The National Gallery of Australia unveils Body Sculpture, the highly anticipated new work by Los Angeles-based artist Jordan Wolfson and a major acquisition for the national collection. This is the world premiere of Body Sculpture and the first solo presentation of Wolfson’s work in Australia.
Jordan Wolfson is an American artist whose work reflects the conditions of the world today. His animatronic sculptures reside at the interface of art history and new technology, drawing from a formal lineage of twentieth-century sculpture as well as images and motifs from the mass media, popular culture and the internet.
As with Wolfson’s previous animatronic works Female Figure, 2014 and Colored Sculpture, 2016, this new work combines sculpture and performance to generate emotional and physical responses in the viewer.
Wolfson’s art positions the audience in a physical and moral confrontation with issues facing society and our own place within them, acting as a witness to the darkness within the human condition. As the artist says: “The intention is that the movement of Body Sculpture elicits the viewer to become activated in their bodies and therefore present….It’s about seeing ourselves through three‑dimensional objects, which is what I believe sculpture as doing.”
The acquisition of Body Sculpture builds on the National Gallery’s legacy of collecting groundbreaking works. Along with Wolfson’s earlier animatronic sculptures, which have become defining works of the past decade, Body Sculpture pushes the boundaries of what is expected from a work of art by combining performance, sculpture, robotics and sound to create compelling and unsettling experiences.
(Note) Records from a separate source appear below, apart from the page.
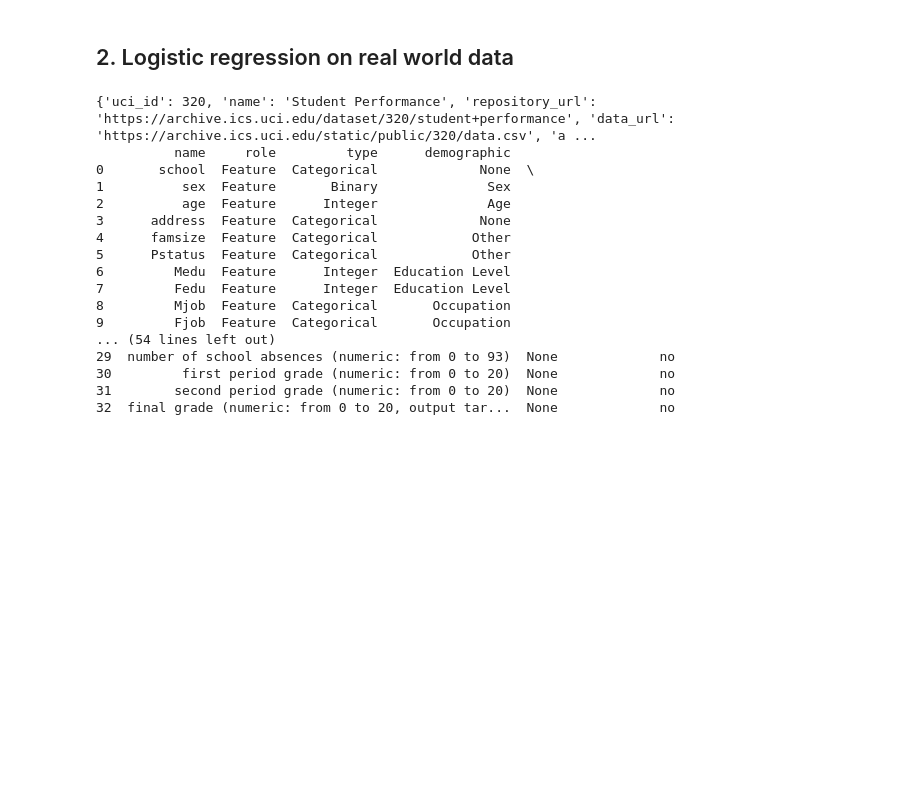
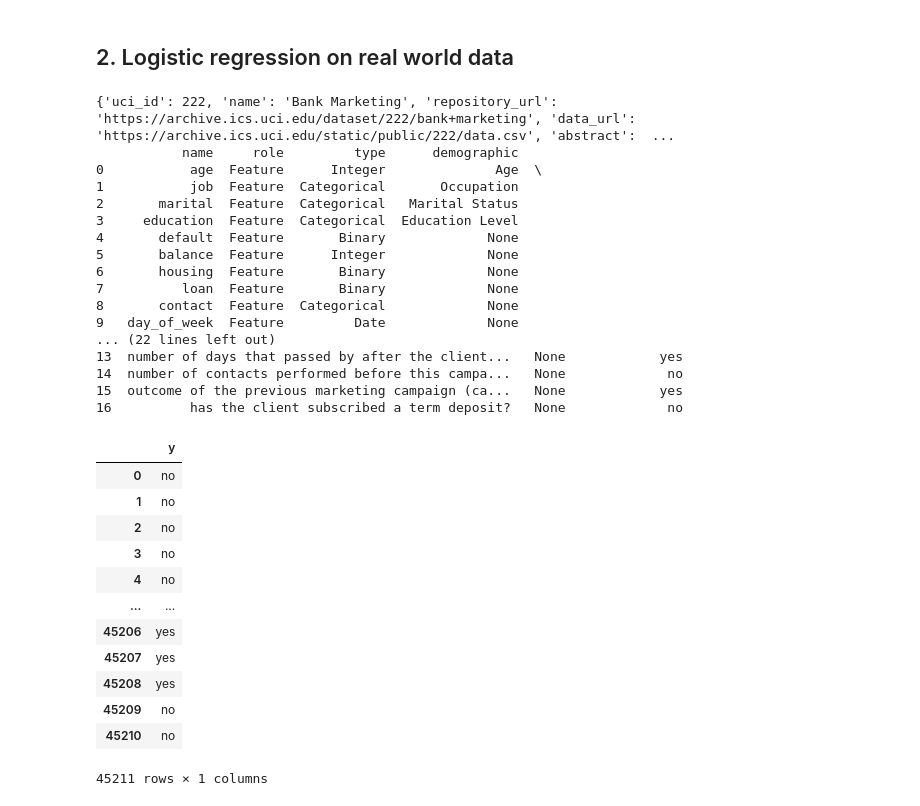
Before and after one commit to uvinduuu/EN3150-PatternRecognition, a Jupyter notebook: Assignment 2/Assognment02.ipynb, the cells around one changed output. Drawn from its saved outputs; the diff is of its cells as text; code cells hidden in the pictures; blank space fills up the shorter version.

```diff
--- a/Assignment 2/Assognment02.ipynb
+++ b/Assignment 2/Assognment02.ipynb
@@ -372,37 +372,59 @@ dtype: object
 ## 2. Logistic regression on real world data
 # %%
 from ucimlrepo import fetch_ucirepo
+import seaborn as sns
+import pandas as pd
+from sklearn.model_selection import train_test_split
+from sklearn.preprocessing import LabelEncoder
+from sklearn.linear_model import LogisticRegression
+from sklearn.metrics import accuracy_score
 
 # fetch dataset
-student_performance = fetch_ucirepo(id=320)
+bank_marketing = fetch_ucirepo(id=222)
 
 # data (as pandas dataframes)
-X = student_performance.data.features
-y = student_performance.data.targets
+X = bank_marketing.data.features
+y = bank_marketing.data.targets
 
 # metadata
-print(student_performance.metadata)
+print(bank_marketing.metadata)
 
 # variable information
-print(student_performance.variables)
+print(bank_marketing.variables)
 # %% [output]
-{'uci_id': 320, 'name': 'Student Performance', 'repository_url': 'https://archive.ics.uci.edu/dataset/320/student+performance', 'data_url': 'https://archive.ics.uci.edu/static/public/320/data.csv', 'a ...
-          name     role         type      demographic
-0       school  Feature  Categorical             None  \
-1          sex  Feature       Binary              Sex
-2          age  Feature      Integer              Age
-3      address  Feature  Categorical             None
-4      famsize  Feature  Categorical            Other
-5      Pstatus  Feature  Categorical            Other
-6         Medu  Feature      Integer  Education Level
-7         Fedu  Feature      Integer  Education Level
-8         Mjob  Feature  Categorical       Occupation
-9         Fjob  Feature  Categorical       Occupation
-... (54 lines left out)
-29  number of school absences (numeric: from 0 to 93)  None             no
-30         first period grade (numeric: from 0 to 20)  None             no
-31        second period grade (numeric: from 0 to 20)  None             no
-32  final grade (numeric: from 0 to 20, output tar...  None             no
+{'uci_id': 222, 'name': 'Bank Marketing', 'repository_url': 'https://archive.ics.uci.edu/dataset/222/bank+marketing', 'data_url': 'https://archive.ics.uci.edu/static/public/222/data.csv', 'abstract':  ...
+           name     role         type      demographic
+0           age  Feature      Integer              Age  \
+1           job  Feature  Categorical       Occupation
+2       marital  Feature  Categorical   Marital Status
+3     education  Feature  Categorical  Education Level
+4       default  Feature       Binary             None
+5       balance  Feature      Integer             None
+6       housing  Feature       Binary             None
+7          loan  Feature       Binary             None
+8       contact  Feature  Categorical             None
+9   day_of_week  Feature         Date             None
+... (22 lines left out)
+13  number of days that passed by after the client...   None            yes
+14  number of contacts performed before this campa...   None             no
+15  outcome of the previous marketing campaign (ca...   None            yes
+16          has the client subscribed a term deposit?   None             no
+# %%
+y
+# %% [output]
+|  | y |
+| 0 | no |
+| 1 | no |
+| 2 | no |
+| 3 | no |
+| 4 | no |
+| ... | ... |
+| 45206 | yes |
+| 45207 | yes |
+| 45208 | yes |
+| 45209 | no |
+| 45210 | no |
+45211 rows × 1 columns
 # %%
 import matplotlib.pyplot as plt
 
```
Also changed, not shown: parts of 3 cells of this notebook.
Body Sculpture extends this experience in terms of scale, duration and complexity. Fusing abstraction and figuration, the work explores the potential of sculpture as an object in space. Its interacting robotic elements perform an intricate choreography that questions the intersection between human and machine, between embodiment and symbolism, and between object and viewer.
Jordan Wolfson: Body Sculpture is open now and runs until Sunday 28 April 2024. Body Sculpture is shown alongside key works from the national collection selected by the artist, offering audiences further insights into Wolfson’s innovative vision.
The exhibition is also accompanied by an illustrated publication that explores robust ideas and positions the work within diverse contexts, including art history, cybernetics and media theory.
Russell Storer, Head Curator, International Art
About Jordan Wolfson
Jordan Wolfson (b. 1980) is known for his thought-provoking works in a wide range of media, including video, sculpture, installation, photography and performance. Pulling intuitively from the world of advertising, the internet, and the technology industry, he produces ambitious and enigmatic narratives that frequently revolve around a series of invented, animatronic characters. Through his art, Wolfson probes difficult topics and themes that underlie American culture and contemporary society.
Wolfson was born in 1980 in New York and lives and works in Los Angeles. In 2003 he received a Bachelor of Fine Arts in sculpture from the Rhode Island School of Design, and in 2009 he received the Frieze Foundation’s Cartier Award, which assists an artist from outside the United Kingdom in realising a major work at the Frieze Art Fair in London. His institutional exhibitions worldwide include presentations at the Kunsthalle Zürich (2004); Galleria d’Arte Moderna e Contemporanea di Bergamo, Italy (2007); Swiss Institute, New York (2008); Kunstsammlung Nordrhein-Westfalen, Düsseldorf, Germany (2011); Kunsthalle Wien, Vienna (2012), the Stedelijk Museum voor Actuele Kunst, Ghent, Belgium (2013) and Kunsthaus Bregenz (2022). In 2016, the Stedelijk Museum, Amsterdam, hosted a two-part solo survey exhibition, MANIC/LOVE/TRUTH/LOVE. In 2018, the Broad, Los Angeles, presented Wolfson’s decade-defining sculpture Female Figure (2014) and the Tanks at Tate Modern hosted the inaugural London presentation of Colored Sculpture (2016).